The study found a significant difference in smoking cessation invitation rates among groups, despite efforts to invite all smokers. The average invitation rate between the two health systems was 67 percent. With a 92-percent average tobacco-use screening rate, it was clear there was a disconnect.
“If we don’t invite people to quit smoking, how are we going to get people into treatment options?” said Berg.
Studies going back to 1997 have concluded that certain individuals are less likely to receive cessation advice and treatment from their health-care providers. Yet, Berg expected to see a higher invitation rate because this study implemented use of the electronic health record to help rooming staff assess all individuals for tobacco use and invite all smokers to receive cost-free treatment.
The disparities remained in younger individuals, those who identify as non-white/non-black, and those with high-risk diagnoses. The health system which did not utilize visual cues to prompt invitation also had a lower invitation rate.
Berg acknowledges the importance of smokers receiving treatment invitations from health-care providers. “Even if they’re not ready to quit, it still shows that the health provider cares and demonstrates the importance of quitting smoking,” stated Berg.
Nearly two-hundred billion dollars vanish each year due to lost productivity and medical care for tobacco use in the United States. Wisconsin mimics other states in contributing to this cost.
“We need to get more creative in what we’re doing,” Berg suggests.

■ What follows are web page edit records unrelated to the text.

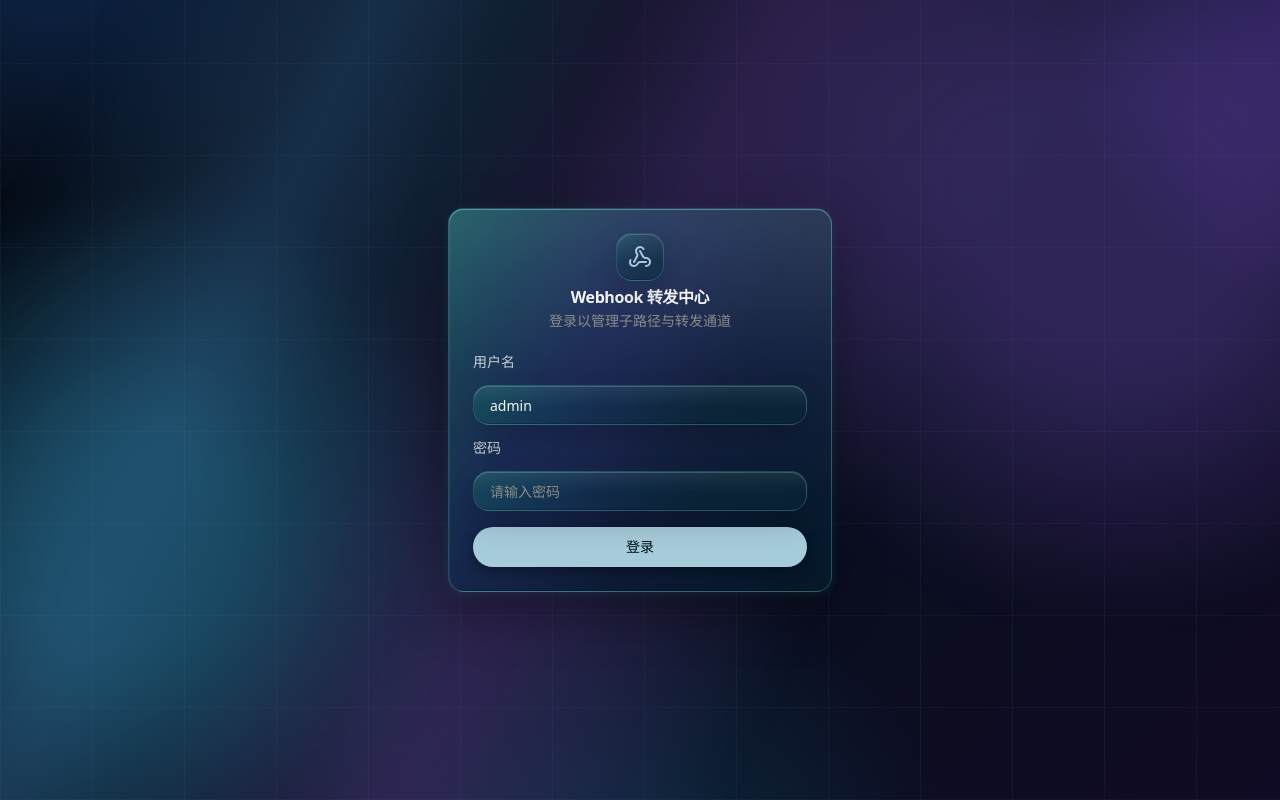
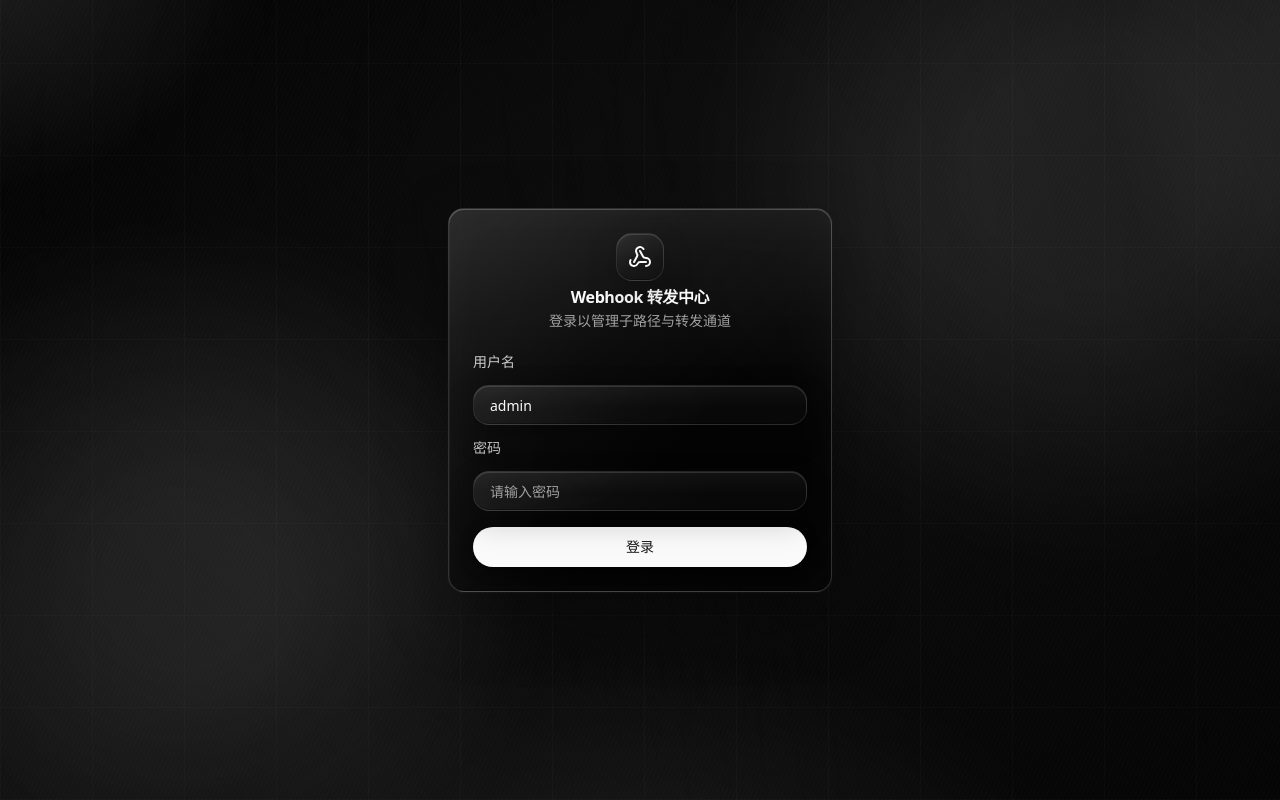
Before and after one commit to ygq-future/webhook-backend, a React (Vite) app in the folder web/: page /login in a window 1280 px wide. Built offline with nearby package versions, Linux system fonts and the light colour scheme; no server answers.

Commit message:
重做黑白毛玻璃全局主题

```diff
--- a/web/src/components/ui/badge.tsx
+++ b/web/src/components/ui/badge.tsx
@@ -11,7 +11,7 @@ const badgeVariants = cva(
         default: 'border border-white/15 bg-white/10 text-white',
         secondary: 'border border-white/10 bg-white/5 text-white/70',
         destructive: 'border border-red-500/30 bg-red-500/15 text-red-300',
-        success: 'border border-emerald-500/30 bg-emerald-500/15 text-emerald-300',
+        success: 'border border-white/20 bg-white/10 text-white',
         outline: 'border border-white/15 text-white',
       },
     },
--- a/web/src/components/ui/button.tsx
+++ b/web/src/components/ui/button.tsx
@@ -11,9 +11,9 @@ const buttonVariants = cva(
       variant: {
         default: 'bg-primary text-primary-foreground shadow-[0_4px_14px_rgba(0,0,0,0.4)] hover:bg-primary/90',
         destructive: 'border border-red-500/30 bg-red-500/15 text-red-300 hover:bg-red-500/25',
-        outline: 'glass-soft text-foreground hover:bg-slate-300/10 hover:text-white',
-        secondary: 'glass-soft text-foreground hover:bg-slate-300/10 hover:text-white',
-        ghost: 'text-foreground/80 hover:bg-slate-300/10 hover:text-white',
+        outline: 'glass-soft text-foreground hover:bg-white/10 hover:text-white',
+        secondary: 'glass-soft text-foreground hover:bg-white/10 hover:text-white',
+        ghost: 'text-foreground/80 hover:bg-white/10 hover:text-white',
         link: 'text-white underline-offset-4 hover:underline',
       },
       size: {
--- a/web/src/components/ui/dialog.tsx
+++ b/web/src/components/ui/dialog.tsx
@@ -51,7 +51,7 @@ function DialogHeader({ className, ...props }: React.HTMLAttributes<HTMLDivEleme
   return (
     <div
       className={cn(
-        'flex shrink-0 flex-col space-y-1.5 border-b border-white/10 bg-slate-950/55 px-5 pt-5 pb-4 text-left backdrop-blur-xl sm:px-6 sm:pt-6',
+        'flex shrink-0 flex-col space-y-1.5 border-b border-white/10 bg-neutral-950/55 px-5 pt-5 pb-4 text-left backdrop-blur-xl sm:px-6 sm:pt-6',
         className,
       )}
       {...props}
--- a/web/src/components/ui/switch.tsx
+++ b/web/src/components/ui/switch.tsx
@@ -9,14 +9,14 @@ const Switch = React.forwardRef<
 >(({ className, ...props }, ref) => (
   <SwitchPrimitives.Root
     className={cn(
-      'peer focus-visible:ring-ring focus-visible:ring-offset-background inline-flex h-6 w-11 shrink-0 cursor-pointer items-center rounded-full border border-white/25 p-0.5 shadow-[inset_0_1px_2px_rgba(0,0,0,0.35),0_0_0_1px_rgba(255,255,255,0.04)] transition-colors focus-visible:ring-2 focus-visible:ring-offset-2 focus-visible:outline-none disabled:cursor-not-allowed disabled:opacity-50 data-[state=checked]:border-cyan-300/80 data-[state=checked]:bg-cyan-400 data-[state=checked]:shadow-[0_0_18px_rgba(34,211,238,0.32)] data-[state=unchecked]:bg-slate-950/80',
+      'peer focus-visible:ring-ring focus-visible:ring-offset-background inline-flex h-6 w-11 shrink-0 cursor-pointer items-center rounded-full border border-white/25 p-0.5 shadow-[inset_0_1px_2px_rgba(0,0,0,0.45),0_0_0_1px_rgba(255,255,255,0.04)] transition-colors focus-visible:ring-2 focus-visible:ring-offset-2 focus-visible:outline-none disabled:cursor-not-allowed disabled:opacity-50 data-[state=checked]:border-white data-[state=checked]:bg-white data-[state=checked]:shadow-[0_0_16px_rgba(255,255,255,0.16)] data-[state=unchecked]:bg-neutral-950/85',
       className,
     )}
     {...props}
     ref={ref}>
     <SwitchPrimitives.Thumb
       className={cn(
-        'pointer-events-none block h-5 w-5 rounded-full bg-slate-300 shadow-[0_1px_4px_rgba(0,0,0,0.5)] ring-0 transition-transform data-[state=checked]:translate-x-5 data-[state=checked]:bg-slate-950 data-[state=unchecked]:translate-x-0',
+        'pointer-events-none block h-5 w-5 rounded-full bg-neutral-300 shadow-[0_1px_4px_rgba(0,0,0,0.5)] ring-0 transition-transform data-[state=checked]:translate-x-5 data-[state=checked]:bg-neutral-950 data-[state=unchecked]:translate-x-0',
       )}
     />
   </SwitchPrimitives.Root>
--- a/web/src/index.css
+++ b/web/src/index.css
@@ -2,42 +2,41 @@
 @import 'tw-animate-css';
 
 /* =============================================================
- * 深海青玻璃主题
- * 设计要点：用青绿/靛蓝光源制造可辨识的折射层，玻璃面板保持有色而非白色透明，
- * 让背景光晕、内描边和阴影共同形成深度。
+ * shadcn 黑白 + Glassmorphism
+ * 背景负责提供可被模糊的灰白光影，组件只使用中性透明层、白色描边与内高光。
  * ============================================================= */
 :root {
   --radius: 1rem;
 
-  /* 玻璃材质 token */
-  --glass-bg: rgba(7, 34, 48, 0.64);
-  --glass-bg-strong: rgba(8, 39, 57, 0.82);
-  --glass-border: rgba(96, 230, 224, 0.24);
-  --glass-border-strong: rgba(120, 245, 235, 0.46);
-  --glass-sheen: rgba(183, 255, 244, 0.34); /* 顶部高光内描边 */
+  /* 中性玻璃材质 token */
+  --glass-bg: rgba(10, 10, 10, 0.48);
+  --glass-bg-strong: rgba(10, 10, 10, 0.72);
+  --glass-border: rgba(255, 255, 255, 0.16);
+  --glass-border-strong: rgba(255, 255, 255, 0.28);
+  --glass-sheen: rgba(255, 255, 255, 0.22);
 
-  /* 基础色：极简黑白 */
-  --background: #0e0f12; /* 仅小部件（如开关滑块）需要不透明底时使用 */
-  --foreground: oklch(0.97 0 0); /* 近白文字 */
+  /* shadcn dark 中性色阶 */
+  --background: oklch(0.145 0 0);
+  --foreground: oklch(0.985 0 0);
   --card: var(--glass-bg);
   --card-foreground: var(--foreground);
-  --popover: rgba(18, 20, 24, 0.9);
+  --popover: rgba(10, 10, 10, 0.9);
   --popover-foreground: var(--foreground);
 
-  --primary: oklch(0.82 0.045 224); /* 冷蓝灰，避免白色按钮抢焦 */
-  --primary-foreground: oklch(0.16 0.025 228);
+  --primary: oklch(0.985 0 0);
+  --primary-foreground: oklch(0.205 0 0);
 
-  --secondary: rgba(255, 255, 255, 0.06);
+  --secondary: rgba(255, 255, 255, 0.08);
   --secondary-foreground: var(--foreground);
-  --muted: rgba(255, 255, 255, 0.05);
-  --muted-foreground: oklch(0.64 0 0); /* 中灰 */
+  --muted: rgba(255, 255, 255, 0.06);
+  --muted-foreground: oklch(0.708 0 0);
   --accent: rgba(255, 255, 255, 0.1);
   --accent-foreground: var(--foreground);
 
-  --destructive: oklch(0.62 0.19 25); /* 克制的红 */
-  --border: rgba(255, 255, 255, 0.1);
-  --input: transparent;
-  --ring: oklch(0.95 0 0);
+  --destructive: oklch(0.704 0.191 22.216);
+  --border: rgba(255, 255, 255, 0.12);
+  --input: rgba(255, 255, 255, 0.15);
+  --ring: oklch(0.708 0 0);
 }
 
 @theme inline {
@@ -69,40 +68,40 @@
 @utility glass {
   background-color: var(--glass-bg);
   background-image:
-    linear-gradient(118deg, rgba(65, 239, 218, 0.22), rgba(79, 127, 255, 0.1) 34%, transparent 62%),
-    linear-gradient(180deg, rgba(207, 255, 249, 0.13), rgba(255, 255, 255, 0.025) 42%, rgba(1, 18, 31, 0.22));
+    linear-gradient(135deg, rgba(255, 255, 255, 0.1), rgba(255, 255, 255, 0.025) 38%, transparent 62%),
+    linear-gradient(180deg, rgba(255, 255, 255, 0.055), transparent 46%, rgba(0, 0, 0, 0.16));
   border: 1px solid var(--glass-border);
-  backdrop-filter: blur(28px) saturate(165%) brightness(1.08) contrast(1.05);
-  -webkit-backdrop-filter: blur(28px) saturate(165%) brightness(1.08) contrast(1.05);
+  backdrop-filter: blur(26px) saturate(70%) contrast(1.12);
+  -webkit-backdrop-filter: blur(26px) saturate(70%) contrast(1.12);
   box-shadow:
     inset 0 1px 0 var(--glass-sheen),
-    inset 1px 0 0 rgba(218, 236, 255, 0.08),
-    inset 0 -1px 0 rgba(2, 9, 23, 0.34),
-    0 20px 52px rgba(0, 0, 0, 0.34),
-    0 2px 10px rgba(32, 214, 196, 0.14);
+    inset 1px 0 0 rgba(255, 255, 255, 0.05),
+    inset 0 -1px 0 rgba(0, 0, 0, 0.46),
+    0 24px 64px rgba(0, 0, 0, 0.38),
+    0 1px 2px rgba(255, 255, 255, 0.05);
 }
 @utility glass-soft {
-  background-color: rgba(7, 31, 45, 0.5);
+  background-color: rgba(18, 18, 18, 0.4);
   background-image:
-    linear-gradient(132deg, rgba(65, 239, 218, 0.14), rgba(91, 114, 242, 0.07) 38%, transparent 70%),
-    linear-gradient(180deg, rgba(211, 255, 249, 0.09), rgba(255, 255, 255, 0.015) 55%);
-  border: 1px solid rgba(96, 230, 224, 0.2);
-  backdrop-filter: blur(20px) saturate(155%) brightness(1.06);
-  -webkit-backdrop-filter: blur(20px) saturate(155%) brightness(1.06);
+    linear-gradient(135deg, rgba(255, 255, 255, 0.075), rgba(255, 255, 255, 0.015) 45%, transparent 72%),
+    linear-gradient(180deg, rgba(255, 255, 255, 0.035), transparent 58%);
+  border: 1px solid rgba(255, 255, 255, 0.11);
+  backdrop-filter: blur(18px) saturate(70%) contrast(1.08);
+  -webkit-backdrop-filter: blur(18px) saturate(70%) contrast(1.08);
   box-shadow:
-    inset 0 1px 0 rgba(231, 244, 255, 0.19),
-    inset 0 -1px 0 rgba(1, 8, 21, 0.26),
-    0 12px 30px rgba(0, 0, 0, 0.18);
+    inset 0 1px 0 rgba(255, 255, 255, 0.13),
+    inset 0 -1px 0 rgba(0, 0, 0, 0.34),
+    0 12px 32px rgba(0, 0, 0, 0.2);
 }
 
 /* 抽屉使用更重的雾化层：侧栏下方的背景细节会被明显打散，而非仅叠一层透明色。 */
 .frosted-drawer {
-  background-color: rgba(7, 17, 33, 0.48) !important;
+  background-color: rgba(8, 8, 8, 0.58) !important;
   background-image:
-    linear-gradient(145deg, rgba(204, 229, 255, 0.2), rgba(121, 154, 255, 0.06) 42%, rgba(5, 12, 27, 0.28)),
-    linear-gradient(180deg, rgba(255, 255, 255, 0.12), transparent 35%) !important;
-  backdrop-filter: blur(48px) saturate(185%) brightness(1.12) contrast(1.1) !important;
-  -webkit-backdrop-filter: blur(48px) saturate(185%) brightness(1.12) contrast(1.1) !important;
+    linear-gradient(145deg, rgba(255, 255, 255, 0.12), transparent 38%, rgba(0, 0, 0, 0.24)),
+    linear-gradient(180deg, rgba(255, 255, 255, 0.06), transparent 35%) !important;
+  backdrop-filter: blur(42px) saturate(65%) contrast(1.15) !important;
+  -webkit-backdrop-filter: blur(42px) saturate(65%) contrast(1.15) !important;
 }
 
 /* 弹窗只动画合成层属性；避免 zoom 改变表单布局，降低大面板首次打开时的卡顿。 */
@@ -156,11 +155,11 @@
   .mobile-data-cards tbody tr {
     margin-bottom: 0.65rem;
     overflow: hidden;
-    border: 1px solid rgba(196, 222, 255, 0.16);
+    border: 1px solid rgba(255, 255, 255, 0.12);
     border-radius: 1rem;
-    background: rgba(9, 20, 37, 0.42);
+    background: rgba(12, 12, 12, 0.42);
     box-shadow:
-      inset 0 1px 0 rgba(231, 244, 255, 0.13),
+      inset 0 1px 0 rgba(255, 255, 255, 0.11),
       0 10px 24px rgba(0, 0, 0, 0.16);
   }
   .mobile-data-cards tbody tr:last-child {
@@ -172,7 +171,7 @@
     gap: 0.75rem;
     align-items: center;
     padding: 0.65rem 0.8rem;
-    border-bottom: 1px solid rgba(196, 222, 255, 0.09);
+    border-bottom: 1px solid rgba(255, 255, 255, 0.08);
   }
   .mobile-data-cards tbody td:last-child {
     border-bottom: 0;
@@ -213,6 +212,7 @@
   }
   html {
     color-scheme: dark;
+    background: #050505;
   }
 
   /* 自定义滚动条：透明轨道 + 细圆角半透明滑块，简洁不抢眼 */
@@ -251,16 +251,15 @@
       'PingFang SC',
       'Microsoft YaHei',
       sans-serif;
-    /* 近黑底色 + 更明显的辉光层次（黑白为主，仅极淡中性冷光帮助玻璃折射）。
-       背景越有层次，backdrop-blur 的磨砂质感越清晰可见。 */
-    background-color: #0a0b0d;
+    /* 纯中性背景：灰白光斑、环形眩晕与网格为 backdrop-filter 提供可见参照。 */
+    background-color: #050505;
     background-image:
-      radial-gradient(34rem 34rem at 4% -12%, rgba(38, 104, 199, 0.34), transparent 54%),
-      radial-gradient(30rem 30rem at 104% 5%, rgba(115, 65, 204, 0.31), transparent 55%),
-      radial-gradient(38rem 36rem at 48% 112%, rgba(15, 140, 168, 0.24), transparent 57%),
-      repeating-linear-gradient(90deg, rgba(178, 214, 255, 0.045) 0 1px, transparent 1px 5.75rem),
-      repeating-linear-gradient(0deg, rgba(178, 214, 255, 0.035) 0 1px, transparent 1px 5.75rem),
-      linear-gradient(135deg, #050b16 0%, #07101e 47%, #100b24 100%);
+      radial-gradient(32rem 26rem at -4% -8%, rgba(255, 255, 255, 0.16), transparent 62%),
+      radial-gradient(26rem 34rem at 108% 8%, rgba(255, 255, 255, 0.11), transparent 66%),
+      radial-gradient(44rem 24rem at 50% 112%, rgba(255, 255, 255, 0.09), transparent 64%),
+      repeating-linear-gradient(90deg, rgba(255, 255, 255, 0.025) 0 1px, transparent 1px 5.75rem),
+      repeating-linear-gradient(0deg, rgba(255, 255, 255, 0.02) 0 1px, transparent 1px 5.75rem),
+      linear-gradient(145deg, #030303 0%, #0d0d0d 48%, #050505 100%);
     background-attachment: fixed;
     min-height: 100vh;
     isolation: isolate;
@@ -272,11 +271,23 @@
     inset: -16vmax;
     pointer-events: none;
     background:
-      linear-gradient(116deg, transparent 19%, rgba(114, 177, 255, 0.21) 30%, transparent 42%),
-      linear-gradient(296deg, transparent 38%, rgba(180, 108, 255, 0.2) 52%, transparent 64%),
-      radial-gradient(circle at 20% 62%, rgba(86, 207, 232, 0.22) 0 7%, transparent 23%),
-      radial-gradient(circle at 78% 35%, rgba(153, 112, 255, 0.25) 0 9%, transparent 26%);
-    filter: blur(24px) saturate(135%);
-    transform: translateZ(0);
+      repeating-radial-gradient(ellipse at 18% 60%, rgba(255, 255, 255, 0.11) 0 1px, transparent 2px 42px),
+      repeating-radial-gradient(ellipse at 82% 28%, rgba(255, 255, 255, 0.08) 0 1px, transparent 2px 52px),
+      radial-gradient(circle at 22% 62%, rgba(255, 255, 255, 0.14) 0 6%, transparent 24%),
+      radial-gradient(circle at 78% 34%, rgba(255, 255, 255, 0.11) 0 8%, transparent 26%);
+    filter: blur(18px);
+    transform: rotate(-5deg) translateZ(0);
+    opacity: 0.8;
+  }
+  body::after {
+    content: '';
+    position: fixed;
+    z-index: -1;
+    inset: 0;
+    pointer-events: none;
+    background-image:
+      repeating-linear-gradient(115deg, rgba(255, 255, 255, 0.018) 0 1px, transparent 1px 4px),
+      radial-gradient(circle at 50% 30%, transparent 0 28%, rgba(0, 0, 0, 0.3) 78%);
+    opacity: 0.7;
   }
 }
--- a/web/src/pages/Dashboard.tsx
+++ b/web/src/pages/Dashboard.tsx
@@ -48,7 +48,7 @@ export default function Dashboard() {
       <div className="grid grid-cols-2 gap-4 lg:grid-cols-4">
         <StatCard label="子路径" value={data?.endpoints ?? 0} icon={Webhook} />
         <StatCard label="邮箱账号" value={data?.accounts ?? 0} icon={Mail} />
-        <StatCard label="转发成功" value={data?.success ?? 0} icon={CheckCircle2} tone="text-emerald-500" />
+        <StatCard label="转发成功" value={data?.success ?? 0} icon={CheckCircle2} tone="text-white" />
         <StatCard label="转发失败" value={data?.failed ?? 0} icon={XCircle} tone="text-destructive" />
       </div>
 
--- a/web/src/pages/Endpoints.tsx
+++ b/web/src/pages/Endpoints.tsx
@@ -133,7 +133,7 @@ export default function Endpoints() {
                           aria-label={ep.active ? '禁用子路径' : '启用子路径'}
                         />
                         <span
-                          className={ep.active ? 'text-xs font-medium text-cyan-200' : 'text-muted-foreground text-xs'}>
+                          className={ep.active ? 'text-xs font-medium text-white' : 'text-muted-foreground text-xs'}>
                           {ep.active ? '已启用' : '已停用'}
                         </span>
                       </div>
--- a/web/src/pages/Logs.tsx
+++ b/web/src/pages/Logs.tsx
@@ -28,7 +28,7 @@ function StatusBadge({ ok, label }: { ok: boolean; label?: string }) {
     <span
       className={
         ok
-          ? 'rounded-full bg-emerald-500/15 px-2 py-0.5 text-xs font-medium text-emerald-300'
+          ? 'rounded-full border border-white/15 bg-white/10 px-2 py-0.5 text-xs font-medium text-white'
           : 'rounded-full bg-red-500/15 px-2 py-0.5 text-xs font-medium text-red-300'
       }>
       {label ?? (ok ? '成功' : '失败')}
@@ -93,7 +93,7 @@ function OutboundCard({ log }: { log: LogRow }) {
       <Block title="出站响应">
         <div className="text-sm">
           {log.responseStatus != null ? (
-            <span className={ok ? 'text-emerald-300' : 'text-red-300'}>状态码 {log.responseStatus}</span>
+            <span className={ok ? 'text-white' : 'text-red-300'}>状态码 {log.responseStatus}</span>
           ) : (
             <span className="text-red-300">无响应（网络/超时错误）</span>
           )}
```
Also changed, not shown: web/public/favicon.svg.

In addition, Berg proposes to have more trained tobacco specialists in clinic.
Berg and her co-authors agree that more research on tobacco interventions is needed in order to improve screening and treatment disparities in primary care clinics and health systems.